--- The records Enclosed Below ---

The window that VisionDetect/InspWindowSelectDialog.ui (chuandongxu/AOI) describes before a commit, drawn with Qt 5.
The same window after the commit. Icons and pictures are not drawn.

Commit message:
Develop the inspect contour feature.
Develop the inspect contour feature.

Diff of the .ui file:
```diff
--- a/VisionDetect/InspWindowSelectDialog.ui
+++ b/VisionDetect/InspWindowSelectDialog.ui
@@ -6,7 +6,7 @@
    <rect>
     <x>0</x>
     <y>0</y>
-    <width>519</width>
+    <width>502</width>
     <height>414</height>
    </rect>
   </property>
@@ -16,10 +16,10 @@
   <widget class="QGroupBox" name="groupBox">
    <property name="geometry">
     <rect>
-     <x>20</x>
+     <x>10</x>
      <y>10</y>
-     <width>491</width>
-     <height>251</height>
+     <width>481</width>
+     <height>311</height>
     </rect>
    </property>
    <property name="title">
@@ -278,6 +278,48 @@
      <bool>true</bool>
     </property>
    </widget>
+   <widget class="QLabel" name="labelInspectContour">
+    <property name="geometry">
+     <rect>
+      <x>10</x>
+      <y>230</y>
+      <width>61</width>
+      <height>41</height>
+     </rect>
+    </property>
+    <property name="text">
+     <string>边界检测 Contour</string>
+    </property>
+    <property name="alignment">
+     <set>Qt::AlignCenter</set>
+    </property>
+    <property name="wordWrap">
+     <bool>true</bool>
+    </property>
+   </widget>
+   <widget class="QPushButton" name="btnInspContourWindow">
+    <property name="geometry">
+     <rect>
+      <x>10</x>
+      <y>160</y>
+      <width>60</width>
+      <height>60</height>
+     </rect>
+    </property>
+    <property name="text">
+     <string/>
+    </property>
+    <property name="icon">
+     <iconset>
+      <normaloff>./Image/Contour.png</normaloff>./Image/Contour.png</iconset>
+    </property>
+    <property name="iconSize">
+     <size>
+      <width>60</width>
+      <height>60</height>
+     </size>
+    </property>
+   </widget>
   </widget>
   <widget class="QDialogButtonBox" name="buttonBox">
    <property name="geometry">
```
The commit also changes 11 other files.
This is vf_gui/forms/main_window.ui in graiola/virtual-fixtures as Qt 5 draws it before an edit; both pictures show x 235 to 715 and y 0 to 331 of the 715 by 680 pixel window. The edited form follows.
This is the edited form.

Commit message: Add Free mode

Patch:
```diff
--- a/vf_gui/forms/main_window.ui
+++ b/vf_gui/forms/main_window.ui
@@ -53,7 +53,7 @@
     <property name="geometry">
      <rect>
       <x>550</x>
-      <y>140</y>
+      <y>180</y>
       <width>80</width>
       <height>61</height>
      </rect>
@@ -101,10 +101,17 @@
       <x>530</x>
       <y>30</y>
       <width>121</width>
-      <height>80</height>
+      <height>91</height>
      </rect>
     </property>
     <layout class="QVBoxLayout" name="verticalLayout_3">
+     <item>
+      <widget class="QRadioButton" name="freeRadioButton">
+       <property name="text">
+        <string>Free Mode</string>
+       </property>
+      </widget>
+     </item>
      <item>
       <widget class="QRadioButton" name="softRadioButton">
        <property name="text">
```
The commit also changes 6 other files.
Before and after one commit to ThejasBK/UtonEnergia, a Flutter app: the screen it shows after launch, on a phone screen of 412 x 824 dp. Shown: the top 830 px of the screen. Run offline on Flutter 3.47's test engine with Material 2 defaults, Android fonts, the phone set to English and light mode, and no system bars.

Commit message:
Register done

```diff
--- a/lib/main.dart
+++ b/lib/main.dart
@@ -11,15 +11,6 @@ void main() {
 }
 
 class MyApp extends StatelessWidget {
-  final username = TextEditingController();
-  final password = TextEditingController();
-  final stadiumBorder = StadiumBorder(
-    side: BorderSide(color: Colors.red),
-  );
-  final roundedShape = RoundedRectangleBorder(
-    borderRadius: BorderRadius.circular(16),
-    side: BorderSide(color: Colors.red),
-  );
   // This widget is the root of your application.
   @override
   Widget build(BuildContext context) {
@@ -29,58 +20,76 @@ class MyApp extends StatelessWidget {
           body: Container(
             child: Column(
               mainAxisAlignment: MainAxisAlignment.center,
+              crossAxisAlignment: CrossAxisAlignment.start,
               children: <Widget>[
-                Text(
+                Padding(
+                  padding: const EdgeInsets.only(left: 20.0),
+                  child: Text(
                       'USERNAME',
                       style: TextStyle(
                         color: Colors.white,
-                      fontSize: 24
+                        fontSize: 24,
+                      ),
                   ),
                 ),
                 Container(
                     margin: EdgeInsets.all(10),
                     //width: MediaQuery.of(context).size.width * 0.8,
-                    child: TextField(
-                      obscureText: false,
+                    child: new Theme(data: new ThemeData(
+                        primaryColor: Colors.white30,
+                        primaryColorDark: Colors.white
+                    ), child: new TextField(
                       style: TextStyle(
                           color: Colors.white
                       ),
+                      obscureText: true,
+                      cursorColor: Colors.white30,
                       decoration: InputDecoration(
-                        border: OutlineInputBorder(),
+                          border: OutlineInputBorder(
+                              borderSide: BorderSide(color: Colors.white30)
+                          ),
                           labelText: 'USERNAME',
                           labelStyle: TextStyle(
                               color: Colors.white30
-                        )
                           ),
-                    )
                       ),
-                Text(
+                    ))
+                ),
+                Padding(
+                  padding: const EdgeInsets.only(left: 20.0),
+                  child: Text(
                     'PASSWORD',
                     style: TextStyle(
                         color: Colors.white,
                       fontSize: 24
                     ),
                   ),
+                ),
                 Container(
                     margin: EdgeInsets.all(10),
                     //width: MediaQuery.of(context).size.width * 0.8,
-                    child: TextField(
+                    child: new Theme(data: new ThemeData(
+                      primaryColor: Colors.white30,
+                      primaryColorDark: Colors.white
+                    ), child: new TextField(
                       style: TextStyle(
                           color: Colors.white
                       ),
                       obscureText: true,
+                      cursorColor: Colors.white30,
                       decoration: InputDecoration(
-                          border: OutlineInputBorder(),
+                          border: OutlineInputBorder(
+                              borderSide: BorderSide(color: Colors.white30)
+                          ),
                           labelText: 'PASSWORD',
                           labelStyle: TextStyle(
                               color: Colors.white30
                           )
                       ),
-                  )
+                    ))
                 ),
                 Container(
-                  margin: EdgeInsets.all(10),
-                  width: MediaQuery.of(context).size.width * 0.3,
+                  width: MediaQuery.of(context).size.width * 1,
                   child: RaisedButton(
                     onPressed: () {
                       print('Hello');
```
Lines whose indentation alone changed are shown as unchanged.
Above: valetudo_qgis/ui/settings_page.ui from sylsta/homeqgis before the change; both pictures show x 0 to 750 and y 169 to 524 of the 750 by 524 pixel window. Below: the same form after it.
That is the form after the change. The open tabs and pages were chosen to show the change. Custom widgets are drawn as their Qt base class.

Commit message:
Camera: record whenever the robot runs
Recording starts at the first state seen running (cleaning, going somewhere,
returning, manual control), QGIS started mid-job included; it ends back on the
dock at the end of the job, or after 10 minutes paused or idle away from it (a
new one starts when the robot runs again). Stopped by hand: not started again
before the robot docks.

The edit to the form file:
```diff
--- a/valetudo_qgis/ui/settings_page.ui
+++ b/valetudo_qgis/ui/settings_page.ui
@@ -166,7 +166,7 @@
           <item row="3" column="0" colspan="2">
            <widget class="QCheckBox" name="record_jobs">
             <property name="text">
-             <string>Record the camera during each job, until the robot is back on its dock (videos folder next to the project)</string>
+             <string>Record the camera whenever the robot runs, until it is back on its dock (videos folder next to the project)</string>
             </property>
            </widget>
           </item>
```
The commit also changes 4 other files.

--- End of Enclosed The records ---

◆ Task directions
What's wanted is a faithful copy of each entry above.

◆ Answer space
The window that VisionDetect/InspWindowSelectDialog.ui (chuandongxu/AOI) describes before a commit, drawn with Qt 5.
The same window after the commit. Icons and pictures are not drawn.

Commit message:
Develop the inspect contour feature.
Develop the inspect contour feature.

Diff of the .ui file:
```diff
--- a/VisionDetect/InspWindowSelectDialog.ui
+++ b/VisionDetect/InspWindowSelectDialog.ui
@@ -6,7 +6,7 @@
    <rect>
     <x>0</x>
     <y>0</y>
-    <width>519</width>
+    <width>502</width>
     <height>414</height>
    </rect>
   </property>
@@ -16,10 +16,10 @@
   <widget class="QGroupBox" name="groupBox">
    <property name="geometry">
     <rect>
-     <x>20</x>
+     <x>10</x>
      <y>10</y>
-     <width>491</width>
-     <height>251</height>
+     <width>481</width>
+     <height>311</height>
     </rect>
    </property>
    <property name="title">
@@ -278,6 +278,48 @@
      <bool>true</bool>
     </property>
    </widget>
+   <widget class="QLabel" name="labelInspectContour">
+    <property name="geometry">
+     <rect>
+      <x>10</x>
+      <y>230</y>
+      <width>61</width>
+      <height>41</height>
+     </rect>
+    </property>
+    <property name="text">
+     <string>边界检测 Contour</string>
+    </property>
+    <property name="alignment">
+     <set>Qt::AlignCenter</set>
+    </property>
+    <property name="wordWrap">
+     <bool>true</bool>
+    </property>
+   </widget>
+   <widget class="QPushButton" name="btnInspContourWindow">
+    <property name="geometry">
+     <rect>
+      <x>10</x>
+      <y>160</y>
+      <width>60</width>
+      <height>60</height>
+     </rect>
+    </property>
+    <property name="text">
+     <string/>
+    </property>
+    <property name="icon">
+     <iconset>
+      <normaloff>./Image/Contour.png</normaloff>./Image/Contour.png</iconset>
+    </property>
+    <property name="iconSize">
+     <size>
+      <width>60</width>
+      <height>60</height>
+     </size>
+    </property>
+   </widget>
   </widget>
   <widget class="QDialogButtonBox" name="buttonBox">
    <property name="geometry">
```
The commit also changes 11 other files.
This is vf_gui/forms/main_window.ui in graiola/virtual-fixtures as Qt 5 draws it before an edit; both pictures show x 235 to 715 and y 0 to 331 of the 715 by 680 pixel window. The edited form follows.
This is the edited form.

Commit message: Add Free mode

Patch:
```diff
--- a/vf_gui/forms/main_window.ui
+++ b/vf_gui/forms/main_window.ui
@@ -53,7 +53,7 @@
     <property name="geometry">
      <rect>
       <x>550</x>
-      <y>140</y>
+      <y>180</y>
       <width>80</width>
       <height>61</height>
      </rect>
@@ -101,10 +101,17 @@
       <x>530</x>
       <y>30</y>
       <width>121</width>
-      <height>80</height>
+      <height>91</height>
      </rect>
     </property>
     <layout class="QVBoxLayout" name="verticalLayout_3">
+     <item>
+      <widget class="QRadioButton" name="freeRadioButton">
+       <property name="text">
+        <string>Free Mode</string>
+       </property>
+      </widget>
+     </item>
      <item>
       <widget class="QRadioButton" name="softRadioButton">
        <property name="text">
```
The commit also changes 6 other files.
Before and after one commit to ThejasBK/UtonEnergia, a Flutter app: the screen it shows after launch, on a phone screen of 412 x 824 dp. Shown: the top 830 px of the screen. Run offline on Flutter 3.47's test engine with Material 2 defaults, Android fonts, the phone set to English and light mode, and no system bars.

Commit message:
Register done

```diff
--- a/lib/main.dart
+++ b/lib/main.dart
@@ -11,15 +11,6 @@ void main() {
 }
 
 class MyApp extends StatelessWidget {
-  final username = TextEditingController();
-  final password = TextEditingController();
-  final stadiumBorder = StadiumBorder(
-    side: BorderSide(color: Colors.red),
-  );
-  final roundedShape = RoundedRectangleBorder(
-    borderRadius: BorderRadius.circular(16),
-    side: BorderSide(color: Colors.red),
-  );
   // This widget is the root of your application.
   @override
   Widget build(BuildContext context) {
@@ -29,58 +20,76 @@ class MyApp extends StatelessWidget {
           body: Container(
             child: Column(
               mainAxisAlignment: MainAxisAlignment.center,
+              crossAxisAlignment: CrossAxisAlignment.start,
               children: <Widget>[
-                Text(
+                Padding(
+                  padding: const EdgeInsets.only(left: 20.0),
+                  child: Text(
                       'USERNAME',
                       style: TextStyle(
                         color: Colors.white,
-                      fontSize: 24
+                        fontSize: 24,
+                      ),
                   ),
                 ),
                 Container(
                     margin: EdgeInsets.all(10),
                     //width: MediaQuery.of(context).size.width * 0.8,
-                    child: TextField(
-                      obscureText: false,
+                    child: new Theme(data: new ThemeData(
+                        primaryColor: Colors.white30,
+                        primaryColorDark: Colors.white
+                    ), child: new TextField(
                       style: TextStyle(
                           color: Colors.white
                       ),
+                      obscureText: true,
+                      cursorColor: Colors.white30,
                       decoration: InputDecoration(
-                        border: OutlineInputBorder(),
+                          border: OutlineInputBorder(
+                              borderSide: BorderSide(color: Colors.white30)
+                          ),
                           labelText: 'USERNAME',
                           labelStyle: TextStyle(
                               color: Colors.white30
-                        )
                           ),
-                    )
                       ),
-                Text(
+                    ))
+                ),
+                Padding(
+                  padding: const EdgeInsets.only(left: 20.0),
+                  child: Text(
                     'PASSWORD',
                     style: TextStyle(
                         color: Colors.white,
                       fontSize: 24
                     ),
                   ),
+                ),
                 Container(
                     margin: EdgeInsets.all(10),
                     //width: MediaQuery.of(context).size.width * 0.8,
-                    child: TextField(
+                    child: new Theme(data: new ThemeData(
+                      primaryColor: Colors.white30,
+                      primaryColorDark: Colors.white
+                    ), child: new TextField(
                       style: TextStyle(
                           color: Colors.white
                       ),
                       obscureText: true,
+                      cursorColor: Colors.white30,
                       decoration: InputDecoration(
-                          border: OutlineInputBorder(),
+                          border: OutlineInputBorder(
+                              borderSide: BorderSide(color: Colors.white30)
+                          ),
                           labelText: 'PASSWORD',
                           labelStyle: TextStyle(
                               color: Colors.white30
                           )
                       ),
-                  )
+                    ))
                 ),
                 Container(
-                  margin: EdgeInsets.all(10),
-                  width: MediaQuery.of(context).size.width * 0.3,
+                  width: MediaQuery.of(context).size.width * 1,
                   child: RaisedButton(
                     onPressed: () {
                       print('Hello');
```
Lines whose indentation alone changed are shown as unchanged.
Above: valetudo_qgis/ui/settings_page.ui from sylsta/homeqgis before the change; both pictures show x 0 to 750 and y 169 to 524 of the 750 by 524 pixel window. Below: the same form after it.
That is the form after the change. The open tabs and pages were chosen to show the change. Custom widgets are drawn as their Qt base class.

Commit message:
Camera: record whenever the robot runs
Recording starts at the first state seen running (cleaning, going somewhere,
returning, manual control), QGIS started mid-job included; it ends back on the
dock at the end of the job, or after 10 minutes paused or idle away from it (a
new one starts when the robot runs again). Stopped by hand: not started again
before the robot docks.

The edit to the form file:
```diff
--- a/valetudo_qgis/ui/settings_page.ui
+++ b/valetudo_qgis/ui/settings_page.ui
@@ -166,7 +166,7 @@
           <item row="3" column="0" colspan="2">
            <widget class="QCheckBox" name="record_jobs">
             <property name="text">
-             <string>Record the camera during each job, until the robot is back on its dock (videos folder next to the project)</string>
+             <string>Record the camera whenever the robot runs, until it is back on its dock (videos folder next to the project)</string>
             </property>
            </widget>
           </item>
```
The commit also changes 4 other files.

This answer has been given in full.